» Exercise description
From the entries below, return every line that includes the word "links".

----

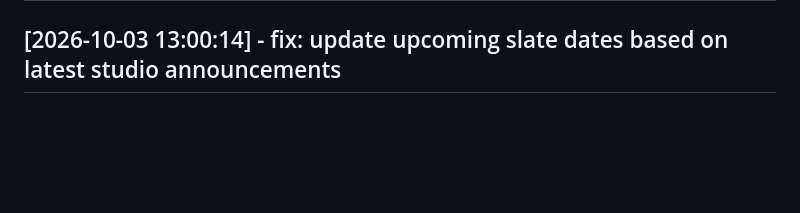
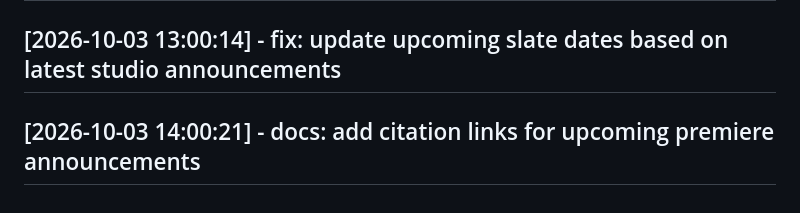
Before and after one commit to Hemacharankodhanda/mcu-tracker, a Markdown page: CHANGELOG.md, the part around the change. GitHub-like rendering; blank space fills up the shorter version.

Commit message:
docs: add citation links for upcoming premiere announcements

```diff
--- a/CHANGELOG.md
+++ b/CHANGELOG.md
@@ -116,3 +116,5 @@
 ## [2026-10-03 12:00:07] - style: design status indicator dot with pulse animation
 
 ## [2026-10-03 13:00:14] - fix: update upcoming slate dates based on latest studio announcements
+
+## [2026-10-03 14:00:21] - docs: add citation links for upcoming premiere announcements
```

----

» Solution below
docs: add citation links for upcoming premiere announcements
+## [2026-10-03 14:00:21] - docs: add citation links for upcoming premiere announcements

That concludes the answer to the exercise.